# Directions
Report the count, and only the count, of lines in the records that include the word "grid".

(Code change snippets)
════
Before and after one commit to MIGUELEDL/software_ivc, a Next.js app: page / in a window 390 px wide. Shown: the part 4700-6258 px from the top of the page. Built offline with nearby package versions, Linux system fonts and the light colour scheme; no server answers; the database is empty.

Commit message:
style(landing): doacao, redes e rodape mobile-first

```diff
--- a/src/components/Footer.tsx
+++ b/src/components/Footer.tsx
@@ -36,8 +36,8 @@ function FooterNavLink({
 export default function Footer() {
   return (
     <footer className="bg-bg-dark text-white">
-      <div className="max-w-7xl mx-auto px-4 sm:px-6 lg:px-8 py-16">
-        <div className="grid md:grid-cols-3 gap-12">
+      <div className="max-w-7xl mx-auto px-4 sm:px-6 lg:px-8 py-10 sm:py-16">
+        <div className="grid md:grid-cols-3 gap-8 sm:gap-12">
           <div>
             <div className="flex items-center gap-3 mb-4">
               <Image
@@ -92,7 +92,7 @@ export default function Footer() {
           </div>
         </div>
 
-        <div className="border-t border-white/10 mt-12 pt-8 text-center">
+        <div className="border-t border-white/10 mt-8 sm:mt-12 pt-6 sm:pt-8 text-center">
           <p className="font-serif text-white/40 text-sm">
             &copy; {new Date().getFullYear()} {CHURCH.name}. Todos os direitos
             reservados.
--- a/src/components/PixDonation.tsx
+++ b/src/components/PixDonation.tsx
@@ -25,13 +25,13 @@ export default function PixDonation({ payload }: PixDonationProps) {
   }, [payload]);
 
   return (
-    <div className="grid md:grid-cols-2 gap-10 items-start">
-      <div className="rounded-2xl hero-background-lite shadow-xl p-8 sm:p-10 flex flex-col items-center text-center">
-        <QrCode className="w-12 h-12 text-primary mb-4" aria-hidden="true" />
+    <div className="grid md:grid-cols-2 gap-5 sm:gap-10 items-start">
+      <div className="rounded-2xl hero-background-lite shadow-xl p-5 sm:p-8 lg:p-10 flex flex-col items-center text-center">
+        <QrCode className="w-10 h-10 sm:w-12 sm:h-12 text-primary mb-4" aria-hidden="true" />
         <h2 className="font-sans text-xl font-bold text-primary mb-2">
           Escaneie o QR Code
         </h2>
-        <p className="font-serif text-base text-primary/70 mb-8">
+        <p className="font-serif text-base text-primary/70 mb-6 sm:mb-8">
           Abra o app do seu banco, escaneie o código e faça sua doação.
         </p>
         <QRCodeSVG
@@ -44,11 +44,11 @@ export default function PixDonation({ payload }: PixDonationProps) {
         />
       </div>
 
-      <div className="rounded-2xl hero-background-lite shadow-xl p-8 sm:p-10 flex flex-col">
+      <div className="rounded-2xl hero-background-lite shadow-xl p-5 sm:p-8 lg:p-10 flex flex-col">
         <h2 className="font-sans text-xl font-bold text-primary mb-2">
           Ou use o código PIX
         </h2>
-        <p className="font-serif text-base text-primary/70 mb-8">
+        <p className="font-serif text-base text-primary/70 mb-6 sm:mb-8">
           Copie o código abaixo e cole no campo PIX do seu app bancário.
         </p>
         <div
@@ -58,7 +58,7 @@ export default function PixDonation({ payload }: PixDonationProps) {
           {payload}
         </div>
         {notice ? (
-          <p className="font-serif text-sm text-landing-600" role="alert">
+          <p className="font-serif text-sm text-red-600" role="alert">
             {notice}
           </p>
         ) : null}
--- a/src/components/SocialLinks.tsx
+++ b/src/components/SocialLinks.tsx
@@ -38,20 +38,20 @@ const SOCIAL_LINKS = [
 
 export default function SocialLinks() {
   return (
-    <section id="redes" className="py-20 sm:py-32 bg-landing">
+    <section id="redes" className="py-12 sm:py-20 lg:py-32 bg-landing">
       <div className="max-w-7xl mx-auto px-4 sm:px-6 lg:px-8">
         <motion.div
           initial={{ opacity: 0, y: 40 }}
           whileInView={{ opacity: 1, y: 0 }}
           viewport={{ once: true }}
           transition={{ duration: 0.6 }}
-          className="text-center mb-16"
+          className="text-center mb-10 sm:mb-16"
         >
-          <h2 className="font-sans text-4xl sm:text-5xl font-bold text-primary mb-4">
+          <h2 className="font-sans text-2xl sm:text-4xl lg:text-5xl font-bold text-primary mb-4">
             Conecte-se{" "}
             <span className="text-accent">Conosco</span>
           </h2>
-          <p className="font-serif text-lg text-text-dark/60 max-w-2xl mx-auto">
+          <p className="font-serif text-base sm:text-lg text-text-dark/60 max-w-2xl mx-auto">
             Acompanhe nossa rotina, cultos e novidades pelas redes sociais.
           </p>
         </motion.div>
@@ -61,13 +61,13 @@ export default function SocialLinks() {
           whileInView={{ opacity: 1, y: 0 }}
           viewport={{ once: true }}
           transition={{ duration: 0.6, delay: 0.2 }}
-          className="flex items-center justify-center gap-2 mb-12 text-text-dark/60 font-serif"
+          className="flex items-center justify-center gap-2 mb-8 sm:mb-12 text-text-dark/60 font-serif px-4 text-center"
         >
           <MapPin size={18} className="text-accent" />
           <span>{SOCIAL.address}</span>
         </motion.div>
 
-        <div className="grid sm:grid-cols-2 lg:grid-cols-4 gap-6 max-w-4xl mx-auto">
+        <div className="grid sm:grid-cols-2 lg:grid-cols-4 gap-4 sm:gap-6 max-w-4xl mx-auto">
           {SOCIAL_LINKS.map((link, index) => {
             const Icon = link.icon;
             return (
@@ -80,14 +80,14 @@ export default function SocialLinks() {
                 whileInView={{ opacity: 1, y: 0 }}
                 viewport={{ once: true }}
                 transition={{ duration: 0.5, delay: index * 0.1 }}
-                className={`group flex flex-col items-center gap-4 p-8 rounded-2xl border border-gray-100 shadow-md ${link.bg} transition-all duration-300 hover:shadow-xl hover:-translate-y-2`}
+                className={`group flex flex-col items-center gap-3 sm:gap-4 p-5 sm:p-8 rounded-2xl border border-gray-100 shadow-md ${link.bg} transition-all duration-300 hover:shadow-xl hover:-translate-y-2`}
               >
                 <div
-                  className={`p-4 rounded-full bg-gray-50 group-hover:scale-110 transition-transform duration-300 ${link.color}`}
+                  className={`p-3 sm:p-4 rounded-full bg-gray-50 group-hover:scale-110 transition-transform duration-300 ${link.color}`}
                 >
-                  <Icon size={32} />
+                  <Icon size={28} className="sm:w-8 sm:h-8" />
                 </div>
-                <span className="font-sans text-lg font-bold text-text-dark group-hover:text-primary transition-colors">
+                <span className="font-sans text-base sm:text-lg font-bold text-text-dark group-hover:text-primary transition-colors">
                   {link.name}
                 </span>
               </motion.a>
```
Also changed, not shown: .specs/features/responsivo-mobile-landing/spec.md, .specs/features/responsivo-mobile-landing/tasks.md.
════
# Task answer
6